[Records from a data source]
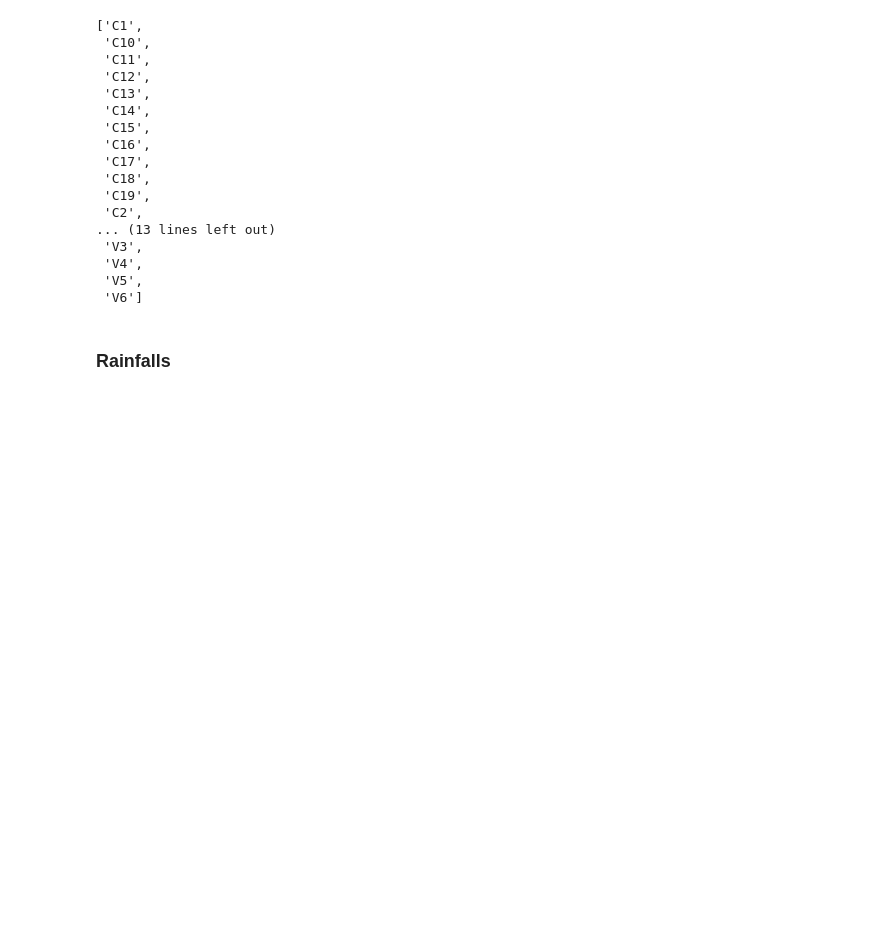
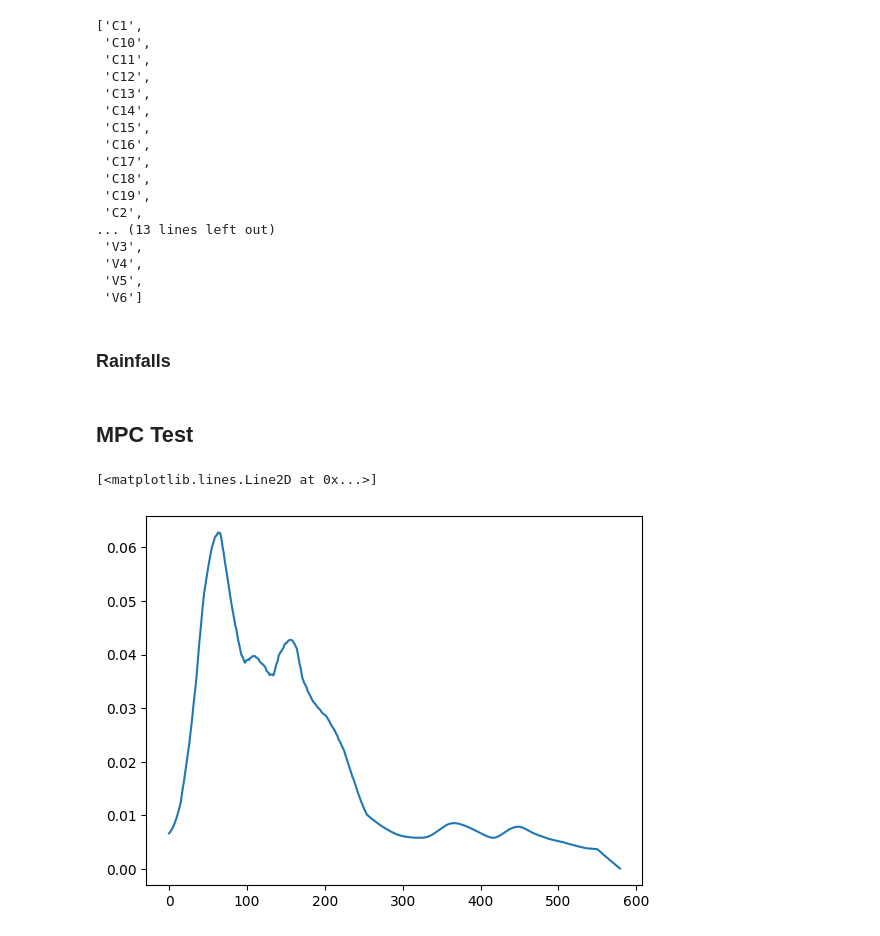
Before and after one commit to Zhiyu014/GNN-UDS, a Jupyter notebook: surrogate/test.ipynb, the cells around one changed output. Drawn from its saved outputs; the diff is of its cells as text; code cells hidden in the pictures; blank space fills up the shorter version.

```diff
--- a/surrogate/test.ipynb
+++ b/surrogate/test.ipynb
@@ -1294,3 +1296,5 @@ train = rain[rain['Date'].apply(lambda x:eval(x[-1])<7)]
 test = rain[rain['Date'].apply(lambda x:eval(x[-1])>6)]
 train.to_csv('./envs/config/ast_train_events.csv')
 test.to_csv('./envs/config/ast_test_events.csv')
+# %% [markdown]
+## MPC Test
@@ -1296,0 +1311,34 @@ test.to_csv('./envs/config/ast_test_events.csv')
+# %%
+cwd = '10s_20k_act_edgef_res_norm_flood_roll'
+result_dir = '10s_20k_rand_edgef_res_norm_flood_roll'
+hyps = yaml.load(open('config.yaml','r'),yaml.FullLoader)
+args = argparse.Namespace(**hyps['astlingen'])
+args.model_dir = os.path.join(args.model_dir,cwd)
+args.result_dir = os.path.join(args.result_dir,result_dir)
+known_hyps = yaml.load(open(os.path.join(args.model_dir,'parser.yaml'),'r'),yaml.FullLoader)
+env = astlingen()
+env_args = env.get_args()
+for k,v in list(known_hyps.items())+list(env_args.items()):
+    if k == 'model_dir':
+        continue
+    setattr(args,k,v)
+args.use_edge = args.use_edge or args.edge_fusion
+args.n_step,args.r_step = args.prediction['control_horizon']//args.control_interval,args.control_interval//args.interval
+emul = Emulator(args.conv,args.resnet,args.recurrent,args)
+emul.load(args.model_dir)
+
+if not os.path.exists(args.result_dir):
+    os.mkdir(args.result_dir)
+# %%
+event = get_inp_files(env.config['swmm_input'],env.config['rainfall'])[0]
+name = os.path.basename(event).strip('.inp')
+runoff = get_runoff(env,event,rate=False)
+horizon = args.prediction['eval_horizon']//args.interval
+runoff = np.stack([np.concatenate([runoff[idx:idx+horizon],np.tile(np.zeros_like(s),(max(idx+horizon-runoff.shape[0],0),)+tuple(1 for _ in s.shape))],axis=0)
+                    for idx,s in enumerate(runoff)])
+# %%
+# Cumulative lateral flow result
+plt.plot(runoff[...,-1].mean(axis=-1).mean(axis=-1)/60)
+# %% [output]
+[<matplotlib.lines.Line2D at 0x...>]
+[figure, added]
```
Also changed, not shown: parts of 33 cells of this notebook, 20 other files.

* WHAT THIS TASK INVOLVES *
For the string "open", filter the data and copy out each line where it occurs.

* RESPONSE FOR THIS EXERCISE *
+hyps = yaml.load(open('config.yaml','r'),yaml.FullLoader)
+known_hyps = yaml.load(open(os.path.join(args.model_dir,'parser.yaml'),'r'),yaml.FullLoader)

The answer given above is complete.